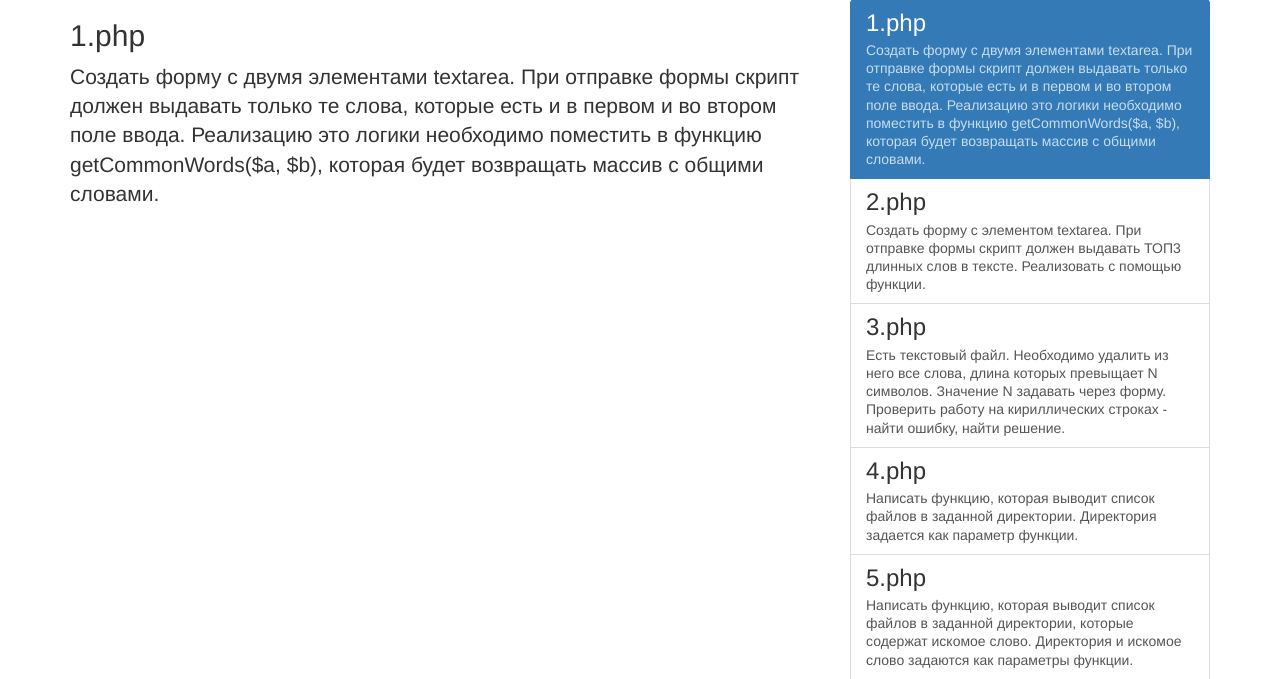
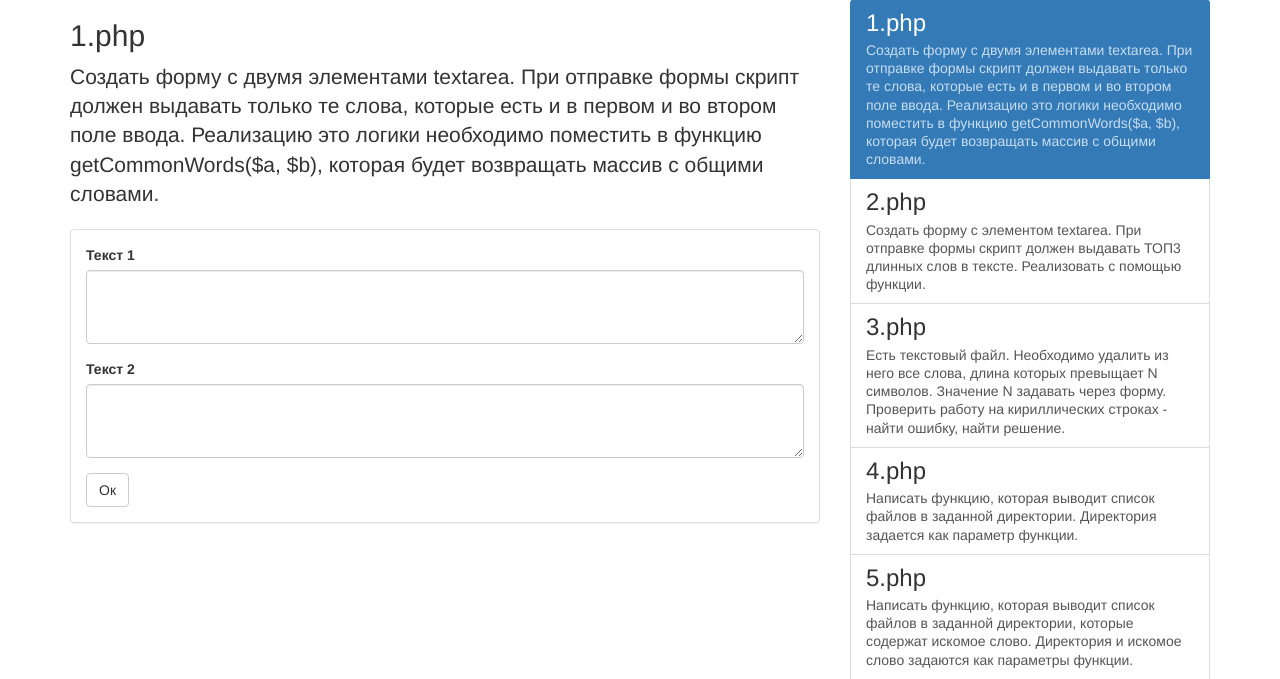
Before and after one commit to pilotessa/homeworks, a PHP site: page /functions_forms_tasks/1.php in a window 1280 px wide. Shown: the part 121-800 px from the top of the page. Run offline with PHP 8.4, Linux system fonts and the light colour scheme.

Commit message:
Implement 1.php

```diff
--- a/functions_forms_tasks/1.php
+++ b/functions_forms_tasks/1.php
@@ -24,8 +24,8 @@ function getCommonWords($a, $b) {
 }
 
 if ($_SERVER['REQUEST_METHOD'] == 'POST') {
-    $text1 = filter_input(INPUT_GET, 'text1', FILTER_SANITIZE_STRING);
-    $text2 = filter_input(INPUT_GET, 'text2', FILTER_SANITIZE_STRING);
+    $text1 = filter_input(INPUT_POST, 'text1', FILTER_SANITIZE_STRING);
+    $text2 = filter_input(INPUT_POST, 'text2', FILTER_SANITIZE_STRING);
 
     if ($text1 && $text2) {
         $result = getCommonWords($text1, $text2);
@@ -44,5 +44,28 @@ include 'include/header.php';
         которая будет возвращать массив с общими словами.
     </p>
 
+    <div class="panel panel-default">
+        <div class="panel-body">
+            <?php if (isset($error)): ?>
+                <p class="alert alert-danger"><?=$error?></p>
+            <?php endif; ?>
+            <?php if (isset($result)): ?>
+                <pre><?php print_r($result); ?></pre>
+            <?php endif; ?>
+
+            <form action="" method="post">
+                <div class="form-group">
+                    <label for="text1">Текст 1</label>
+                    <textarea name="text1" id="text1" class="form-control" rows="3"><?=isset($text1) ? $text1 : ''?></textarea>
+                </div>
+                <div class="form-group">
+                    <label for="text2">Текст 2</label>
+                    <textarea name="text2" id="text2" class="form-control" rows="3"><?=isset($text2) ? $text2 : ''?></textarea>
+                </div>
+                <button type="submit" class="btn btn-default">Ок</button>
+            </form>
+        </div>
+    </div>
+
 <?php
 include 'include/footer.php';
```
Lines whose indentation alone changed are shown as unchanged.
---*---
# [EXERCISE DESCRIPTION]
What is needed is an exact repetition of every entry, without the pictures.

# [RESULT OF THE EXERCISE]
Before and after one commit to pilotessa/homeworks, a PHP site: page /functions_forms_tasks/1.php in a window 1280 px wide. Shown: the part 121-800 px from the top of the page. Run offline with PHP 8.4, Linux system fonts and the light colour scheme.

Commit message:
Implement 1.php

```diff
--- a/functions_forms_tasks/1.php
+++ b/functions_forms_tasks/1.php
@@ -24,8 +24,8 @@ function getCommonWords($a, $b) {
 }
 
 if ($_SERVER['REQUEST_METHOD'] == 'POST') {
-    $text1 = filter_input(INPUT_GET, 'text1', FILTER_SANITIZE_STRING);
-    $text2 = filter_input(INPUT_GET, 'text2', FILTER_SANITIZE_STRING);
+    $text1 = filter_input(INPUT_POST, 'text1', FILTER_SANITIZE_STRING);
+    $text2 = filter_input(INPUT_POST, 'text2', FILTER_SANITIZE_STRING);
 
     if ($text1 && $text2) {
         $result = getCommonWords($text1, $text2);
@@ -44,5 +44,28 @@ include 'include/header.php';
         которая будет возвращать массив с общими словами.
     </p>
 
+    <div class="panel panel-default">
+        <div class="panel-body">
+            <?php if (isset($error)): ?>
+                <p class="alert alert-danger"><?=$error?></p>
+            <?php endif; ?>
+            <?php if (isset($result)): ?>
+                <pre><?php print_r($result); ?></pre>
+            <?php endif; ?>
+
+            <form action="" method="post">
+                <div class="form-group">
+                    <label for="text1">Текст 1</label>
+                    <textarea name="text1" id="text1" class="form-control" rows="3"><?=isset($text1) ? $text1 : ''?></textarea>
+                </div>
+                <div class="form-group">
+                    <label for="text2">Текст 2</label>
+                    <textarea name="text2" id="text2" class="form-control" rows="3"><?=isset($text2) ? $text2 : ''?></textarea>
+                </div>
+                <button type="submit" class="btn btn-default">Ок</button>
+            </form>
+        </div>
+    </div>
+
 <?php
 include 'include/footer.php';
```
Lines whose indentation alone changed are shown as unchanged.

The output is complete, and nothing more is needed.